Mr. Zimmerman added, only half-jokingly, “I don’t remember him being so on time when he ran.”
TRENTON, March 30 — Gov. Jon S. Corzine plans to endorse Senator Hillary Rodham Clinton for president on Monday, according to Democrats close to both.
The most prominent New Jersey official who did not was Mr. Corzine, and he backed Senator John Kerry.
This is interesting: Democratic National Committee chair Howard Dean, who was greeted with intense skepticism by the party's big-money donors at the outset of his tenure, appears on track to bring in far more cash this quarter from those top fundraisers than many expected.
Times do change.
A Democrat who withstood Ronald Reagan's first landslide to win his Senate seat, Sen. Chris Dodd, D-Connecticut, is wagering his 2008 hopes on a premise: Americans will NOT want an untried president given the nation's current predicament.
Apart from primary trial heats, another interesting development is how Obama continues to gain on Giuliani in head-to-head general election trial heats.Unfortunately, the establishment has spoken, and "electability" will once again have nothing to do with actual facts until, over the next few months, the fact-less "electability" narrative ends up bending public opinion to its will.
Cross-posted at www.seattleforbarackobarma.com.
CHICAGO -- Civil rights leader Jesse Jackson said Thursday he's backing Democrat Barack Obama in his presidential bid, giving his support to a new generation of black politicians. "He has my vote," the Rev. Jackson told The Associated Press in a telephone interview.
Jackson said Obama has not asked him to campaign for him and he is not in Obama's inner circle of advisers and fundraisers.
"I just have an appreciation of him," Jackson said.
Last month, DFA members called upon the 2008 presidential candidates to take a stand on Iraq.
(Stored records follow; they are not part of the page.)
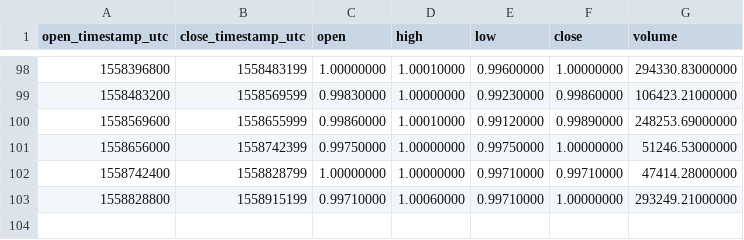
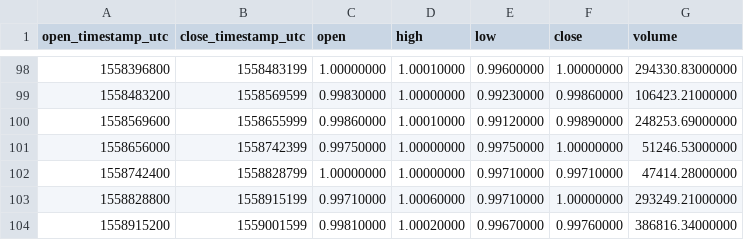
Before and after one commit to cryptobigbro/binance-USDSPAX, a CSV file: binance-USDSPAX-1d.csv, drawn as a sheet; only a part is shown, gaps mark what is left out; the diff names each change by its address in the sheet, - before the commit and + after, or states it on an @@ line.

```diff
--- a/binance-USDSPAX-1d.csv
+++ b/binance-USDSPAX-1d.csv
+row 104: 1558915200 | 1559001599 | 0.99810000 | 1.00020000 | 0.99670000 | 0.99760000 | 386816.34000000
```
Also changed, not shown: binance-USDSPAX-1h.csv.
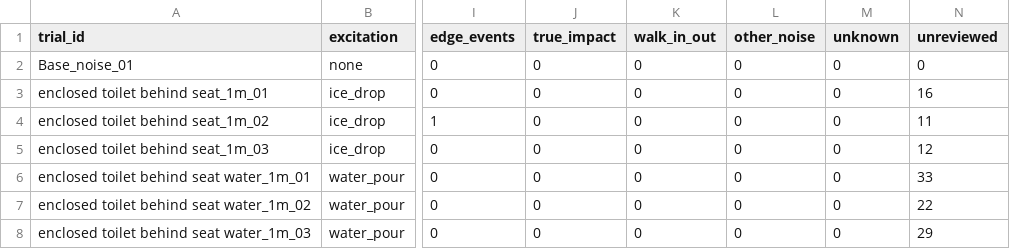
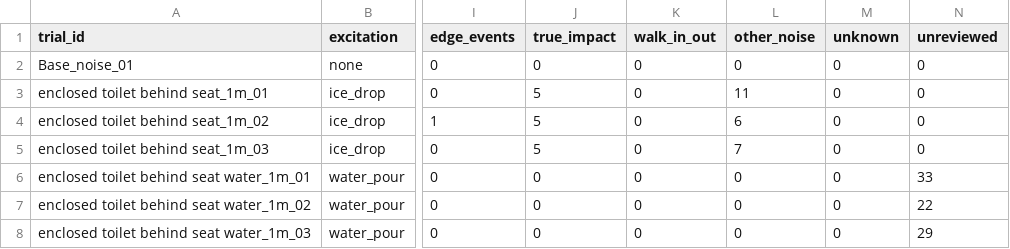
Before and after one commit to lucaslombanaarias/everyday-objects-sensing, a CSV file: data/controlled/analysis/2026-11-11/impacts_counts.csv, drawn as a sheet; only a part is shown, gaps mark what is left out; the diff names each change by its address in the sheet, - before the commit and + after, or states it on an @@ line.

```diff
--- a/data/controlled/analysis/2026-11-11/impacts_counts.csv
+++ b/data/controlled/analysis/2026-11-11/impacts_counts.csv
-J3:J5 (true_impact): 0
+J3:J5 (true_impact): 5
-L3 (other_noise): 0
+L3 (other_noise): 11
-N3 (unreviewed): 16
+N3 (unreviewed): 0
-L4 (other_noise): 0
+L4 (other_noise): 6
-N4 (unreviewed): 11
+N4 (unreviewed): 0
-L5 (other_noise): 0
+L5 (other_noise): 7
-N5 (unreviewed): 12
+N5 (unreviewed): 0
```
Also changed, not shown: data/controlled/analysis/2026-11-11/events_enclosed toilet behind seat_1m_01.csv, data/controlled/analysis/2026-11-11/events_enclosed toilet behind seat_1m_02.csv, 7 other files.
Here is Sen. Barack Obama's response (video 5:45).Cross-posted at www.seattleforbarackobama.com.
RALEIGH, N.C. (AP) -- Elizabeth Edwards' sobering diagnosis of incurable cancer has triggered an outpouring of support, with a surge of donations to her husband's presidential campaign and affirmation of his candidacy in opinion polls.
The Edwards campaign is pushing hard to raise as much as possible before the end of the fundraising period. Campaign manager David Bonior sent a message to supporters Wednesday urging voters to donate, saying, ''this first test couldn't be more important.''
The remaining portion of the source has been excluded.